» **Problem requirements**: Among the lines below, how many have the string "cyans" in them? Only the number is wanted.

(Source records)
--- START ---

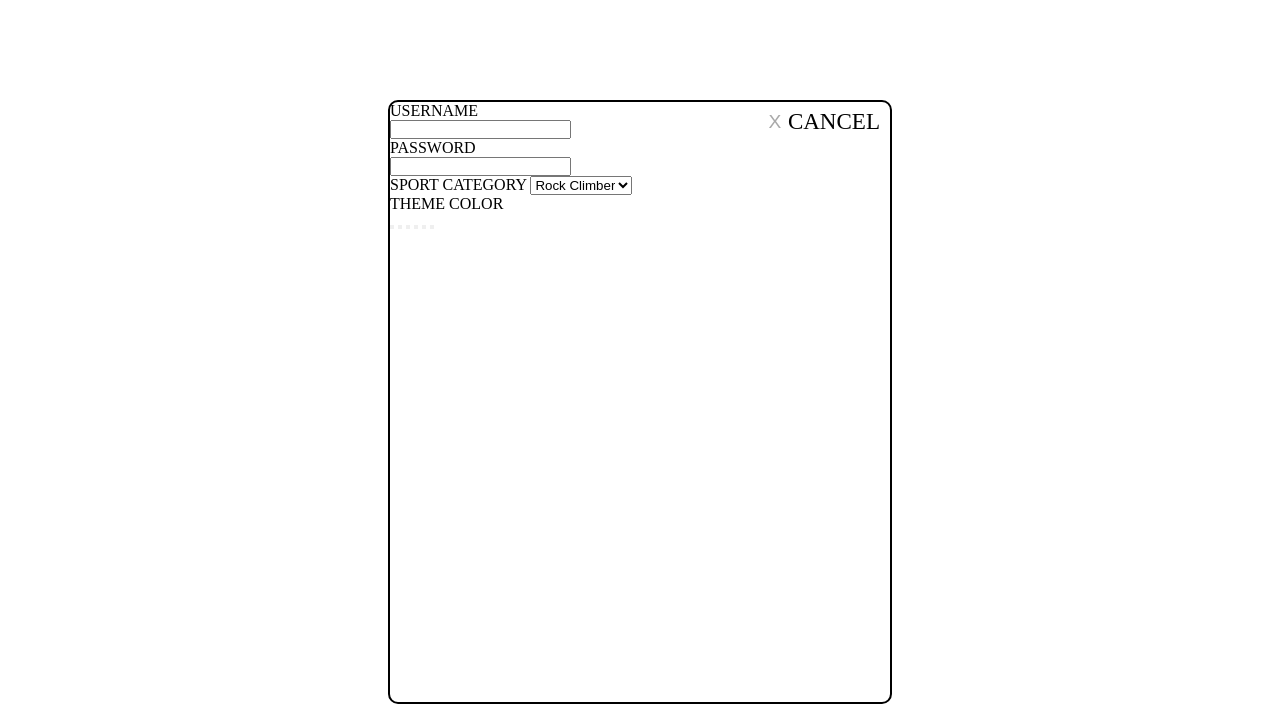
Repository: zRush1202/LoginPage-demo
Page: dom/exercise/login.html
These files come from the project's save history. The page is drawn as it stood at one moment and after the next save; the edit follows.
The browser window is 1280 px wide. The pictures show the whole page.

Above is the page before, as saved 2023-09-17 09:14:44.

### dom/exercise/login.html
<!DOCTYPE html>
<html lang="en">
<head>
    <meta charset="UTF-8">
    <meta name="viewport" content="width=device-width, initial-scale=1.0">
    <title>Login page</title>
    <link rel="stylesheet" href="login.css">
</head>
<body>
    <div class="login">
        <div class="cancel">
            <button class="X">X</button>
            <span class="cancel">CANCEL</span>
        </div>
        <div>
            <span>USERNAME</span>
            <br>
            <input type="USERNAME">
            <br>
            <span>PASSWORD</span>
            <br>
            <input type="PASSWORD">
            <br>
        </div>
        <div>
            <label for="sport">SPORT CATEGORY</label>
            <select name="sport" id="sport">
                <option value="rc">Rock Climber</option>
                <option value="fb">Football</option>
                <option value="bkb">basketball</option>
                <option value="sm">swimming</option>
            </select>
        </div>
        <div>
            <span>THEME COLOR</span>
            <br>
            <button class="bgc" style="color: pink;"></button>
            <button class="bgc" style="color: wheat;"></button>
            <button class="bgc" style="color: green;"></button>
            <button class="bgc" style="color: violet;"></button>
            <button class="bgc" style="color: cyan;"></button>
            <button class="bgc" style="color: gray;"></button>
        </div>
    </div>
</body>
</html>

### dom/exercise/login.css
* {
    margin: 0;
    padding: 0;
}

body {
    display: flex;
    justify-content: center;
    align-items: center;
    position: relative;
    top: 100px;
    background-image: linear-gradient(to right, cyans, violet);
}

.login {
    display: block;
    width: 500px;
    height: 600px;
    background-color: white;
    border: 2px solid black;
    border-radius: 10px;
    position: relative;
}

.cancel {
    position: absolute;
    right: 5px;
    top: 3px;
}

.cancel {
    font-size: 120%;

}

.X {
    height: 20px;
    width: 20px;
    color: darkgray;
    font-size: 100%;
    border: none;
    background-color: transparent;
    position: absolute;
    right: 100px;
    top: 6px;
}

After the next save:
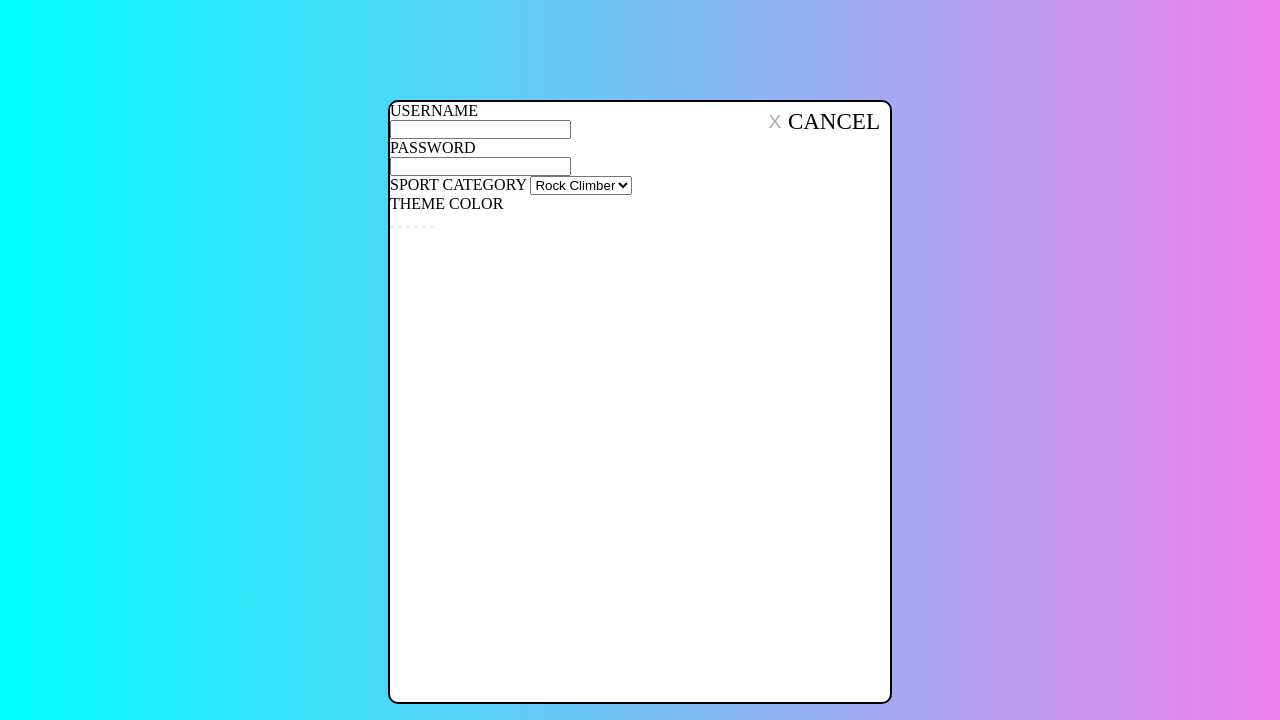
Saved 27 s later.
--- a/dom/exercise/login.css
+++ b/dom/exercise/login.css
@@ -9,7 +9,7 @@ body {
     align-items: center;
     position: relative;
     top: 100px;
-    background-image: linear-gradient(to right, cyans, violet);
+    background-image: linear-gradient(to right, cyan, violet);
 }
 
 .login {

--- END ---

» **Exercise solution**: 2